Five forty. I have no other big plans for today. The high temperature is forecast to be 85 degrees. The sky lights up, a greenish glow in the east. One purple cloud. It’s good to be out of the murderous heat we experienced for a few weeks. All the food I purchased Friday is now gone. That’s an excuse to go to Grocery Outlet again. Generally I feel that I am releasing the past, even my education— except for what I can use. As already observed, no one else believes in Freud anymore. And even cognitive therapy is gathering dust. What’s to be the next big trend in how we interpret the world? Will it be intelligent or instead a ridiculous joke?
Two twenty five. I forget why I started reading the Sartre play yesterday. It isn’t very life affirming or romantic. The situations are extreme and no fun at all. People are popping each other off right and left. I don’t think I’ll finish it. Too grim, like Norman Mailer or something. I might take a nap now. I didn’t sleep very much last night.

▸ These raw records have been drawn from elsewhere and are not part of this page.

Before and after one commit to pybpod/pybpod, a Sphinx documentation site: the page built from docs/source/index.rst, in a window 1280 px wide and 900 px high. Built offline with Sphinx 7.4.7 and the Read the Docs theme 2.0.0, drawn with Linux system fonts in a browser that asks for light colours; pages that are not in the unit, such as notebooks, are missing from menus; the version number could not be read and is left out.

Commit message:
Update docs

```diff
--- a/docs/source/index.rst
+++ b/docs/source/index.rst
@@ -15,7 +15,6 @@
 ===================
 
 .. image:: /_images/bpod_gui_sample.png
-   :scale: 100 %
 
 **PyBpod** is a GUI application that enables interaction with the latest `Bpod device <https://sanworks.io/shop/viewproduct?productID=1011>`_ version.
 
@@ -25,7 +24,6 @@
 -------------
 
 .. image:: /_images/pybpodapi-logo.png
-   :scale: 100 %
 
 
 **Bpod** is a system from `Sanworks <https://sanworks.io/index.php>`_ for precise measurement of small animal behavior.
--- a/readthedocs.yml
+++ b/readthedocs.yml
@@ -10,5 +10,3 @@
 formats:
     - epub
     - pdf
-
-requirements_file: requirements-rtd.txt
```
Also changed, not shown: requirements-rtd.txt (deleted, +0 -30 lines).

Four thirty. Until I was about 24 years old, I never had any Romantic thoughts. That was when I was introduced to Jung and Alcoholics Anonymous, and the effect of those doctrines was not healthy for me. But once I had discovered his theories, I was stuck with Jung for another 20 years. Finally I took cognitive therapy seriously and began to apply it to my life. My mind had been in the habit of “splitting” everything into dichotomies, or pairs of contraries, like Aristotle with the law of excluded middle, only much worse. I was 39 years old when this was happening. After I turned 40 I began looking for the shades of gray. I learned that predicting the future was impossible, and how to avoid magnification and personalization. Eventually I mastered all of the cognitive distortions. Now it seems I’m sort of waiting around for the next movement in psychology. Something will doubtless come along. Hopefully it’ll be more accurate than the previous two trends. I heard some talk of phenomenology being absorbed into psychology two years ago, something along the lines of Sartre and existential psychoanalysis. There are no new ideas, just new terminology for the old ones. I guess I’ll finish that Sartre play now.
Eleven thirty. I keep thinking this is Saturday. I slept in for a couple of hours, then fed the dog and went to the store. I ran into Lisa from the salon. Apparently she’s working but not doing hair. She added that her uncle just died the other day. I still think people are magnifying the negative things that happen. Surely not everything is going wrong. This is where cognitive therapy can be useful, if people are receptive to learning something new. I see many of us letting one or two negative events color everything else dark, but that’s not realistic. Rather than wallowing in depression we ought to balance the bad perceptions with positive ones. Try to be optimistic on a daily basis. The end of the world hasn’t happened yet, so don’t expect it now. Having a positive attitude can turn the ship around, while moaning merely assists the storm. I don’t want to see us all shipwrecked. I guess that’s why I kick against the prevailing sentiment of doom and gloom. Despair avails us nothing. We owe ourselves an outlook of hope.